▸ **Stored dataset items**:

________________

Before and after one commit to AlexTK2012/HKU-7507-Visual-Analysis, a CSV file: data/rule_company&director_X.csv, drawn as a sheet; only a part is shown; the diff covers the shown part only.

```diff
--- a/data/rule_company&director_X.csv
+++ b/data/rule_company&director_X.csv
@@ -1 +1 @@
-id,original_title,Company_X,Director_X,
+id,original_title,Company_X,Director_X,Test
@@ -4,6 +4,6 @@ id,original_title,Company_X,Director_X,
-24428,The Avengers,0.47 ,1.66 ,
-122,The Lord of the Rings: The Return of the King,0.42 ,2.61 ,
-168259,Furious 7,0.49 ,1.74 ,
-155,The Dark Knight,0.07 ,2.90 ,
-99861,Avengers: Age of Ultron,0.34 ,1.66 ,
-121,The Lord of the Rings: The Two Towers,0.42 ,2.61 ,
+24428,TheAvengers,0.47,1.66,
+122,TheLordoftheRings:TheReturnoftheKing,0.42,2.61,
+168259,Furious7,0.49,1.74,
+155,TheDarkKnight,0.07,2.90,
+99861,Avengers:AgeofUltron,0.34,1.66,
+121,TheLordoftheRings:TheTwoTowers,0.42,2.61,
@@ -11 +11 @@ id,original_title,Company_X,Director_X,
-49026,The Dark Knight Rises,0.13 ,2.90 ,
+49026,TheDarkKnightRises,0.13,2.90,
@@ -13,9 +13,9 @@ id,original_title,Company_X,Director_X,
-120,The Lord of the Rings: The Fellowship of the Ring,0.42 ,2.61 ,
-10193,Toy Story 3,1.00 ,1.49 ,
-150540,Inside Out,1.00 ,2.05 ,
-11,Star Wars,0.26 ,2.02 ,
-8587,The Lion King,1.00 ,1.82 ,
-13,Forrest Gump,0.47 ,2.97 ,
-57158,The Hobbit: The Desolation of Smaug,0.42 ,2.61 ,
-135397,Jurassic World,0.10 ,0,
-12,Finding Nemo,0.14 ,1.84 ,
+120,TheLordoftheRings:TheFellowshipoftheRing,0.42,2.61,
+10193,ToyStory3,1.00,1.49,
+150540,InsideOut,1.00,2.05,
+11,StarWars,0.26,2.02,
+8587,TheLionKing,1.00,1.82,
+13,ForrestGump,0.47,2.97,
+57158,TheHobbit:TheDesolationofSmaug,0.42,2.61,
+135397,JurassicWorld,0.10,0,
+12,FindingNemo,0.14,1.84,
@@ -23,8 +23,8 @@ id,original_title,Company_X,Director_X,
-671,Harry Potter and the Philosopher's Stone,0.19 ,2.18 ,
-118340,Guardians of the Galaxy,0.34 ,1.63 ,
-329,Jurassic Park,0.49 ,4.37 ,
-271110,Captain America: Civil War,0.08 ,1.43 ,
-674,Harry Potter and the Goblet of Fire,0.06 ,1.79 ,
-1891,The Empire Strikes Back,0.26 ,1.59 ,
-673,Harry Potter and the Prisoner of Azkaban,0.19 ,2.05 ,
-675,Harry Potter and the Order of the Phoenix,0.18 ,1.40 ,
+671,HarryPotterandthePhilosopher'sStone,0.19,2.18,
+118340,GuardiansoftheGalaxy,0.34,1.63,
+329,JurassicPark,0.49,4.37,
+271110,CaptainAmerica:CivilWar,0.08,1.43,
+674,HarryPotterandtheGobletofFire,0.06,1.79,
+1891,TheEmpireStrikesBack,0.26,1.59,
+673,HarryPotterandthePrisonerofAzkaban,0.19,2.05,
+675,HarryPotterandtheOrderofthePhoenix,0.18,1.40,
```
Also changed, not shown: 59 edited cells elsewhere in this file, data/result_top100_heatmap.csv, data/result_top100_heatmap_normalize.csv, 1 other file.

________________

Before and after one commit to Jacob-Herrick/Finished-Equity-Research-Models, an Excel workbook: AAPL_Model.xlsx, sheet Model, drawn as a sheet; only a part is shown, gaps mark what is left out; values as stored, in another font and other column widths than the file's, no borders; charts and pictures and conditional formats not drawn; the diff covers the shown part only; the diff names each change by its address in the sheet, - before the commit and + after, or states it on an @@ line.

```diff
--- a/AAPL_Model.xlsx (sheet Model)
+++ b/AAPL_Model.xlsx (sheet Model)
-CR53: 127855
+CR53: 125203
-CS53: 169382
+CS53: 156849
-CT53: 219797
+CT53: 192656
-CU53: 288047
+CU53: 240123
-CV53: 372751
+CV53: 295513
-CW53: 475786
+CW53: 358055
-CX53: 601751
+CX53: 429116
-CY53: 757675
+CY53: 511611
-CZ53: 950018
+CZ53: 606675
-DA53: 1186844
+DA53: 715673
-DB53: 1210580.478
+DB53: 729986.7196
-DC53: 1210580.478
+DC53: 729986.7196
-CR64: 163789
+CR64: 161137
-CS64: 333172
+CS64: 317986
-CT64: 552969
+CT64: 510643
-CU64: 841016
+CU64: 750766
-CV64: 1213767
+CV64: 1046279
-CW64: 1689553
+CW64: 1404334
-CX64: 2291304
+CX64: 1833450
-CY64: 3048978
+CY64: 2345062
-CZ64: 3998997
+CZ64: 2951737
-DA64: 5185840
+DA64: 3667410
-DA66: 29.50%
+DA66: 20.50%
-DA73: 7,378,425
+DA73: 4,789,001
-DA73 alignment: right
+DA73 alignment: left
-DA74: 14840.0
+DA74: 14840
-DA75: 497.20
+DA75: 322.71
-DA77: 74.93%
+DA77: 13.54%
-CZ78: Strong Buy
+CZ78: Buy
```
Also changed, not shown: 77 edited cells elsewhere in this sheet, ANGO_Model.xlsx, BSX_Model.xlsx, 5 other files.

________________

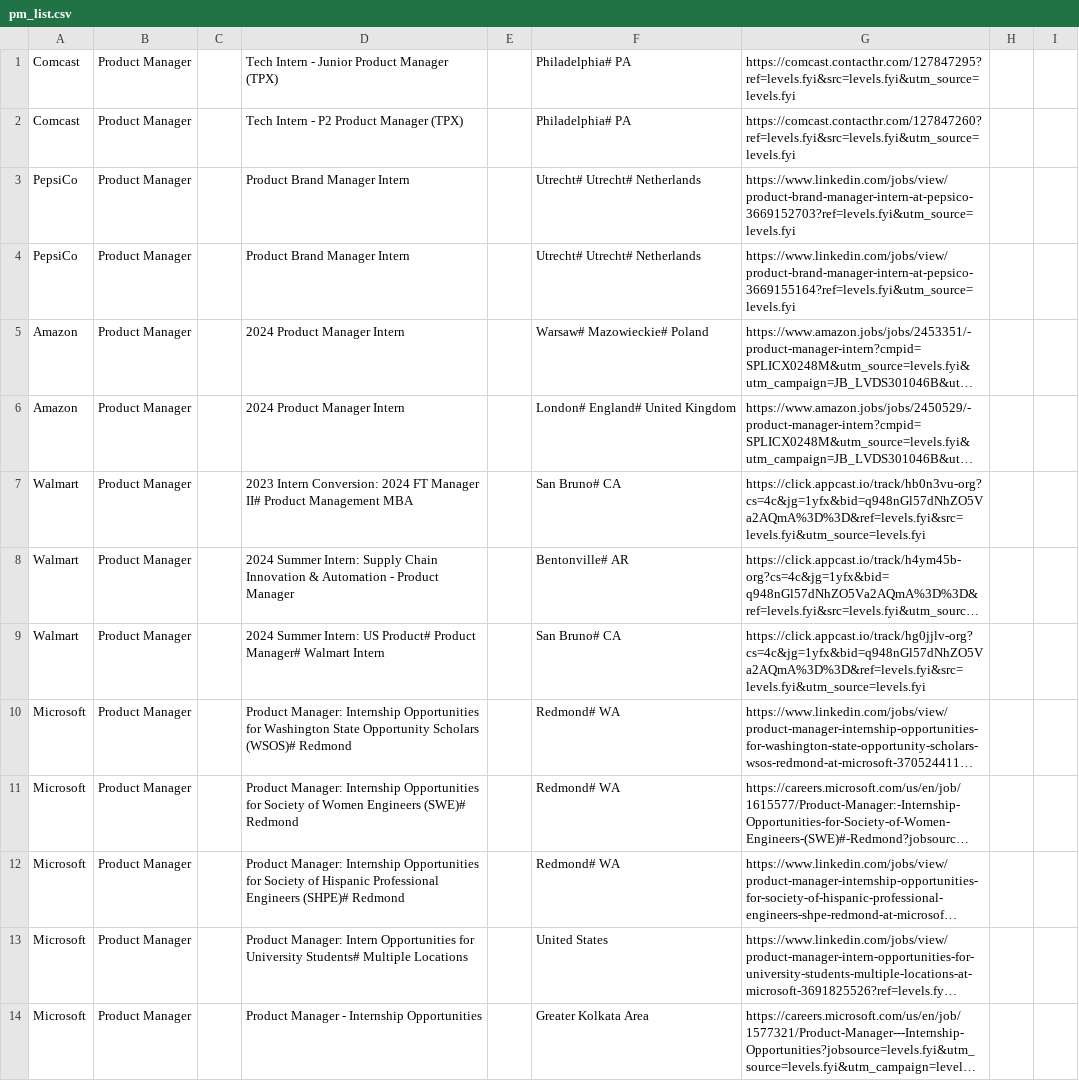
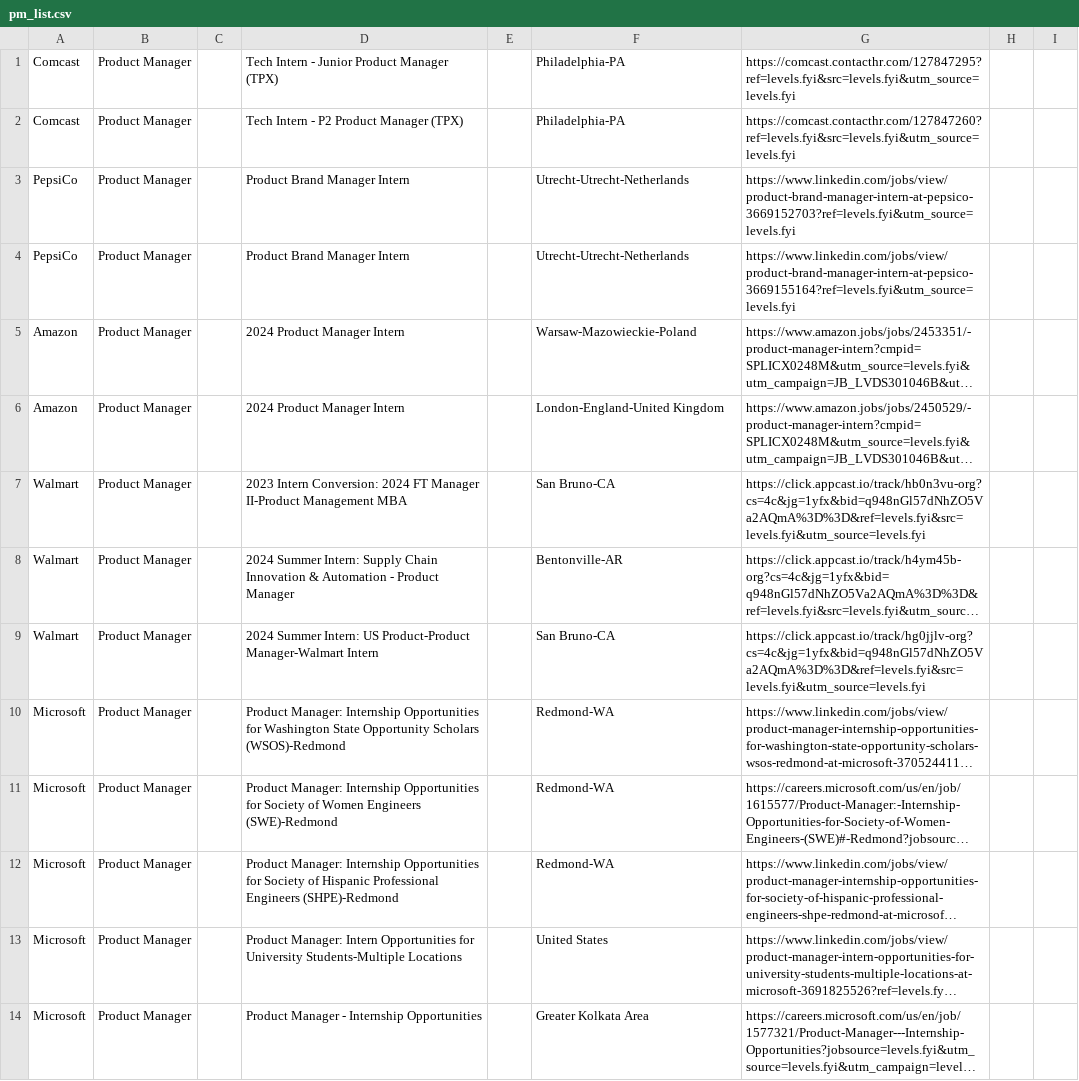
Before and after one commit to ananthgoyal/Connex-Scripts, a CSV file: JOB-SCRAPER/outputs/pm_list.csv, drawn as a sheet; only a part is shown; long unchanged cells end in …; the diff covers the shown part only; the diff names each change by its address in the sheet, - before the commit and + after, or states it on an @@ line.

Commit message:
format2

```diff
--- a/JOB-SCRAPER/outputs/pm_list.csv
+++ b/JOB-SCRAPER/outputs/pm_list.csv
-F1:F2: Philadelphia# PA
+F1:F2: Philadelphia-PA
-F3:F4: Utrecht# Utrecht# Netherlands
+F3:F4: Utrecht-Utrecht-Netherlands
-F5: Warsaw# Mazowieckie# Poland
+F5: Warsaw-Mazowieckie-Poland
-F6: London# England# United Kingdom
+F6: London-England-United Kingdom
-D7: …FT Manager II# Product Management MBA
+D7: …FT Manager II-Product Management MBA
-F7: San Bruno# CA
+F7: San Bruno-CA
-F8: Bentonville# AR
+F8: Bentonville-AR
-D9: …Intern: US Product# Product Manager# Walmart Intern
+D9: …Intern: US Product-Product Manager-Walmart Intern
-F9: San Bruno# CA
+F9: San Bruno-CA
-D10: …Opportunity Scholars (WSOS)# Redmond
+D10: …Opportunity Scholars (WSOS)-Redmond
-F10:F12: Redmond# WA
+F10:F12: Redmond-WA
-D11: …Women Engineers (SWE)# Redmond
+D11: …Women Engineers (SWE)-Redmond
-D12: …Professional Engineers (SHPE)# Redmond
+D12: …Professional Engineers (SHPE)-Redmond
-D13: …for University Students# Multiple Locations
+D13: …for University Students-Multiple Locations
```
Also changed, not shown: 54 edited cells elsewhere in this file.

________________

▸ **Task to complete**: For the string "SCRAPER", filter the data and copy out each line where it occurs.

▸ **Solution for this exercise**:
Before and after one commit to ananthgoyal/Connex-Scripts, a CSV file: JOB-SCRAPER/outputs/pm_list.csv, drawn as a sheet; only a part is shown; long unchanged cells end in …; the diff covers the shown part only; the diff names each change by its address in the sheet, - before the commit and + after, or states it on an @@ line.
--- a/JOB-SCRAPER/outputs/pm_list.csv
+++ b/JOB-SCRAPER/outputs/pm_list.csv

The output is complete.